[Exercise]:
The full data, repeated exactly, is the only answer needed.
-- Given entries follows --
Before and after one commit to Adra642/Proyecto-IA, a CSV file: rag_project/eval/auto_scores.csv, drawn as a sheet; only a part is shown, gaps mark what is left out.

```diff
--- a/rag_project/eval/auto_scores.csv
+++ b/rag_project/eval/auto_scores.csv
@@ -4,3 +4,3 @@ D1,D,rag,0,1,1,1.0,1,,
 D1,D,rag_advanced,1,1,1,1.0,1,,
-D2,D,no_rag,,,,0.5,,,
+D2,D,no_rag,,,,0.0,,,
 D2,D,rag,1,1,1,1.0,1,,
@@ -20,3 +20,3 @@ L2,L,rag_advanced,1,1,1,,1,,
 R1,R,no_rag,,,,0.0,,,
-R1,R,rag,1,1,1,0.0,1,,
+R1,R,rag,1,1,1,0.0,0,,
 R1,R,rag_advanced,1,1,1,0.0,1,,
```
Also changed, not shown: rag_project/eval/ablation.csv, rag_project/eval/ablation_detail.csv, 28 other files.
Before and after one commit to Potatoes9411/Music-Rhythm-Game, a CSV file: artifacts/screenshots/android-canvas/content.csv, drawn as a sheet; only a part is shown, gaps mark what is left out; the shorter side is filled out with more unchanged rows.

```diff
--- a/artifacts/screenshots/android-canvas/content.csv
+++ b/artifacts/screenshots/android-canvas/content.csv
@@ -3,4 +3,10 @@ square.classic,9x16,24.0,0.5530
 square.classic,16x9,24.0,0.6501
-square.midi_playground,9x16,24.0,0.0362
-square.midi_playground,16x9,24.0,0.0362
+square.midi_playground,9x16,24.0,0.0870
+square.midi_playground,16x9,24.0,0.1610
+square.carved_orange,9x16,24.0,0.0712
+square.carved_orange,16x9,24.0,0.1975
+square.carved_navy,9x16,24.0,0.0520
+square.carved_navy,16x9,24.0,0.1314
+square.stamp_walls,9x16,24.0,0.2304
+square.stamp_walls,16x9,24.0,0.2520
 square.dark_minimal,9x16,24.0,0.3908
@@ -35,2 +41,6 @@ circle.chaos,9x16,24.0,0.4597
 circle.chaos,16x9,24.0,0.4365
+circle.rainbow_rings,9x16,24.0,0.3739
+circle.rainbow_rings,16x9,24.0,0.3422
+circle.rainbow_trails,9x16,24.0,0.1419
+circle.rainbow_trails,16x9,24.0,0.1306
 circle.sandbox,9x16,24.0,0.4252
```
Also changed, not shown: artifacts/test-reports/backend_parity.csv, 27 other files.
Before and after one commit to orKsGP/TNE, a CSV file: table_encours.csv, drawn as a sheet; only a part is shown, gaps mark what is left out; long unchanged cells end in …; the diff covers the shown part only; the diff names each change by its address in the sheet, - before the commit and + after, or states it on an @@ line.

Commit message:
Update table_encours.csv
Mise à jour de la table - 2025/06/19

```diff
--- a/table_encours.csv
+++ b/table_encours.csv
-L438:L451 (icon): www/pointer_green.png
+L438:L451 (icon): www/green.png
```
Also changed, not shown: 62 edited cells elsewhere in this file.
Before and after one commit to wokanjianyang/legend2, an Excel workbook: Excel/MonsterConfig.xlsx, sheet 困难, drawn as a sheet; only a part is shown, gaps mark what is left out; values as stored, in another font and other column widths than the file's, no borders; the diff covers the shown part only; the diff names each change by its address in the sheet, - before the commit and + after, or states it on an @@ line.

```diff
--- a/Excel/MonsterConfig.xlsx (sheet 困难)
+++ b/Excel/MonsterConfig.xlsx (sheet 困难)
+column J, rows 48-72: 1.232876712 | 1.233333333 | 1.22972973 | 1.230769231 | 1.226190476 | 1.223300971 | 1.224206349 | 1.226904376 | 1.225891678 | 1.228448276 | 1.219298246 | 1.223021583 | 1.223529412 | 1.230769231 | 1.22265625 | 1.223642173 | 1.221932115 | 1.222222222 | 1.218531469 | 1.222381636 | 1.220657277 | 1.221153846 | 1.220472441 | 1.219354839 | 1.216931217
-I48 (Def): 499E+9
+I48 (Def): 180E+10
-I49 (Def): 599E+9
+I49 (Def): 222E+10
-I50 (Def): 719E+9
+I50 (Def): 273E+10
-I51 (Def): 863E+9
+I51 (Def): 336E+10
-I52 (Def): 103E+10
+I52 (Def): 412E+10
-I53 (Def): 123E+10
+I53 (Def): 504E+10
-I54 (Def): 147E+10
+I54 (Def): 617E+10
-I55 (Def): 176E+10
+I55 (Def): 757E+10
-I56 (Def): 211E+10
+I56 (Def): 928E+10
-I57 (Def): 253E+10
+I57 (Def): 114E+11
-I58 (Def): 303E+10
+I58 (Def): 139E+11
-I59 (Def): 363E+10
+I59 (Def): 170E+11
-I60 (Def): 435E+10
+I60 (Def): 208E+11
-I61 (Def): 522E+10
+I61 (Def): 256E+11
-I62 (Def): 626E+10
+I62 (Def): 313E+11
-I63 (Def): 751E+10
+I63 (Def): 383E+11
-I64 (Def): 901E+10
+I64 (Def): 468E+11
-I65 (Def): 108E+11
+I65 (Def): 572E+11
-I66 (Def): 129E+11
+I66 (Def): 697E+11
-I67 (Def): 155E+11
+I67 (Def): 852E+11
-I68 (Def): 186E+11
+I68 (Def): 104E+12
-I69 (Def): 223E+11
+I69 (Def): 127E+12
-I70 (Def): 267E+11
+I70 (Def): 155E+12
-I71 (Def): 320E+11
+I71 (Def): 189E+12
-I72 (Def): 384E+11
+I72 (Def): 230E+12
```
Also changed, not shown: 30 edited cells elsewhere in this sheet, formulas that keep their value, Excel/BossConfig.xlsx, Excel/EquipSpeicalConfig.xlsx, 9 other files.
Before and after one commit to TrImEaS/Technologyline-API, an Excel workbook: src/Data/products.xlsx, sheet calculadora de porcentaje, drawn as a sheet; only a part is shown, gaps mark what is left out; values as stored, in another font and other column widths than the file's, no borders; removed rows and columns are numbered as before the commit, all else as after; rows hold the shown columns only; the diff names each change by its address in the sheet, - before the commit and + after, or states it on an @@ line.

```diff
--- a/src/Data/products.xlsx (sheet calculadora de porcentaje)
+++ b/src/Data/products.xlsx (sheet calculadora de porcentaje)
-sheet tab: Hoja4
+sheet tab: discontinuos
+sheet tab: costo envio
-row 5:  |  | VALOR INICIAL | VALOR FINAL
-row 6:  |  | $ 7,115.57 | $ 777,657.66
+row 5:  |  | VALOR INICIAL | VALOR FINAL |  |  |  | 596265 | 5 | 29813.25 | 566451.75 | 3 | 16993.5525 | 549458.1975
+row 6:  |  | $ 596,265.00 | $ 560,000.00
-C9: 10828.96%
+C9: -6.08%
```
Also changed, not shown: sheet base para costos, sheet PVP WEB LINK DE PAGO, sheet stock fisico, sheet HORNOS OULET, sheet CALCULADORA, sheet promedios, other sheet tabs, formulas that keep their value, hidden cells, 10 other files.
-- Given entries concluded --
[Solution to the exercise]:
Before and after one commit to Adra642/Proyecto-IA, a CSV file: rag_project/eval/auto_scores.csv, drawn as a sheet; only a part is shown, gaps mark what is left out.

```diff
--- a/rag_project/eval/auto_scores.csv
+++ b/rag_project/eval/auto_scores.csv
@@ -4,3 +4,3 @@ D1,D,rag,0,1,1,1.0,1,,
 D1,D,rag_advanced,1,1,1,1.0,1,,
-D2,D,no_rag,,,,0.5,,,
+D2,D,no_rag,,,,0.0,,,
 D2,D,rag,1,1,1,1.0,1,,
@@ -20,3 +20,3 @@ L2,L,rag_advanced,1,1,1,,1,,
 R1,R,no_rag,,,,0.0,,,
-R1,R,rag,1,1,1,0.0,1,,
+R1,R,rag,1,1,1,0.0,0,,
 R1,R,rag_advanced,1,1,1,0.0,1,,
```
Also changed, not shown: rag_project/eval/ablation.csv, rag_project/eval/ablation_detail.csv, 28 other files.
Before and after one commit to Potatoes9411/Music-Rhythm-Game, a CSV file: artifacts/screenshots/android-canvas/content.csv, drawn as a sheet; only a part is shown, gaps mark what is left out; the shorter side is filled out with more unchanged rows.

```diff
--- a/artifacts/screenshots/android-canvas/content.csv
+++ b/artifacts/screenshots/android-canvas/content.csv
@@ -3,4 +3,10 @@ square.classic,9x16,24.0,0.5530
 square.classic,16x9,24.0,0.6501
-square.midi_playground,9x16,24.0,0.0362
-square.midi_playground,16x9,24.0,0.0362
+square.midi_playground,9x16,24.0,0.0870
+square.midi_playground,16x9,24.0,0.1610
+square.carved_orange,9x16,24.0,0.0712
+square.carved_orange,16x9,24.0,0.1975
+square.carved_navy,9x16,24.0,0.0520
+square.carved_navy,16x9,24.0,0.1314
+square.stamp_walls,9x16,24.0,0.2304
+square.stamp_walls,16x9,24.0,0.2520
 square.dark_minimal,9x16,24.0,0.3908
@@ -35,2 +41,6 @@ circle.chaos,9x16,24.0,0.4597
 circle.chaos,16x9,24.0,0.4365
+circle.rainbow_rings,9x16,24.0,0.3739
+circle.rainbow_rings,16x9,24.0,0.3422
+circle.rainbow_trails,9x16,24.0,0.1419
+circle.rainbow_trails,16x9,24.0,0.1306
 circle.sandbox,9x16,24.0,0.4252
```
Also changed, not shown: artifacts/test-reports/backend_parity.csv, 27 other files.
Before and after one commit to orKsGP/TNE, a CSV file: table_encours.csv, drawn as a sheet; only a part is shown, gaps mark what is left out; long unchanged cells end in …; the diff covers the shown part only; the diff names each change by its address in the sheet, - before the commit and + after, or states it on an @@ line.

Commit message:
Update table_encours.csv
Mise à jour de la table - 2025/06/19

```diff
--- a/table_encours.csv
+++ b/table_encours.csv
-L438:L451 (icon): www/pointer_green.png
+L438:L451 (icon): www/green.png
```
Also changed, not shown: 62 edited cells elsewhere in this file.
Before and after one commit to wokanjianyang/legend2, an Excel workbook: Excel/MonsterConfig.xlsx, sheet 困难, drawn as a sheet; only a part is shown, gaps mark what is left out; values as stored, in another font and other column widths than the file's, no borders; the diff covers the shown part only; the diff names each change by its address in the sheet, - before the commit and + after, or states it on an @@ line.

```diff
--- a/Excel/MonsterConfig.xlsx (sheet 困难)
+++ b/Excel/MonsterConfig.xlsx (sheet 困难)
+column J, rows 48-72: 1.232876712 | 1.233333333 | 1.22972973 | 1.230769231 | 1.226190476 | 1.223300971 | 1.224206349 | 1.226904376 | 1.225891678 | 1.228448276 | 1.219298246 | 1.223021583 | 1.223529412 | 1.230769231 | 1.22265625 | 1.223642173 | 1.221932115 | 1.222222222 | 1.218531469 | 1.222381636 | 1.220657277 | 1.221153846 | 1.220472441 | 1.219354839 | 1.216931217
-I48 (Def): 499E+9
+I48 (Def): 180E+10
-I49 (Def): 599E+9
+I49 (Def): 222E+10
-I50 (Def): 719E+9
+I50 (Def): 273E+10
-I51 (Def): 863E+9
+I51 (Def): 336E+10
-I52 (Def): 103E+10
+I52 (Def): 412E+10
-I53 (Def): 123E+10
+I53 (Def): 504E+10
-I54 (Def): 147E+10
+I54 (Def): 617E+10
-I55 (Def): 176E+10
+I55 (Def): 757E+10
-I56 (Def): 211E+10
+I56 (Def): 928E+10
-I57 (Def): 253E+10
+I57 (Def): 114E+11
-I58 (Def): 303E+10
+I58 (Def): 139E+11
-I59 (Def): 363E+10
+I59 (Def): 170E+11
-I60 (Def): 435E+10
+I60 (Def): 208E+11
-I61 (Def): 522E+10
+I61 (Def): 256E+11
-I62 (Def): 626E+10
+I62 (Def): 313E+11
-I63 (Def): 751E+10
+I63 (Def): 383E+11
-I64 (Def): 901E+10
+I64 (Def): 468E+11
-I65 (Def): 108E+11
+I65 (Def): 572E+11
-I66 (Def): 129E+11
+I66 (Def): 697E+11
-I67 (Def): 155E+11
+I67 (Def): 852E+11
-I68 (Def): 186E+11
+I68 (Def): 104E+12
-I69 (Def): 223E+11
+I69 (Def): 127E+12
-I70 (Def): 267E+11
+I70 (Def): 155E+12
-I71 (Def): 320E+11
+I71 (Def): 189E+12
-I72 (Def): 384E+11
+I72 (Def): 230E+12
```
Also changed, not shown: 30 edited cells elsewhere in this sheet, formulas that keep their value, Excel/BossConfig.xlsx, Excel/EquipSpeicalConfig.xlsx, 9 other files.
Before and after one commit to TrImEaS/Technologyline-API, an Excel workbook: src/Data/products.xlsx, sheet calculadora de porcentaje, drawn as a sheet; only a part is shown, gaps mark what is left out; values as stored, in another font and other column widths than the file's, no borders; removed rows and columns are numbered as before the commit, all else as after; rows hold the shown columns only; the diff names each change by its address in the sheet, - before the commit and + after, or states it on an @@ line.

```diff
--- a/src/Data/products.xlsx (sheet calculadora de porcentaje)
+++ b/src/Data/products.xlsx (sheet calculadora de porcentaje)
-sheet tab: Hoja4
+sheet tab: discontinuos
+sheet tab: costo envio
-row 5:  |  | VALOR INICIAL | VALOR FINAL
-row 6:  |  | $ 7,115.57 | $ 777,657.66
+row 5:  |  | VALOR INICIAL | VALOR FINAL |  |  |  | 596265 | 5 | 29813.25 | 566451.75 | 3 | 16993.5525 | 549458.1975
+row 6:  |  | $ 596,265.00 | $ 560,000.00
-C9: 10828.96%
+C9: -6.08%
```
Also changed, not shown: sheet base para costos, sheet PVP WEB LINK DE PAGO, sheet stock fisico, sheet HORNOS OULET, sheet CALCULADORA, sheet promedios, other sheet tabs, formulas that keep their value, hidden cells, 10 other files.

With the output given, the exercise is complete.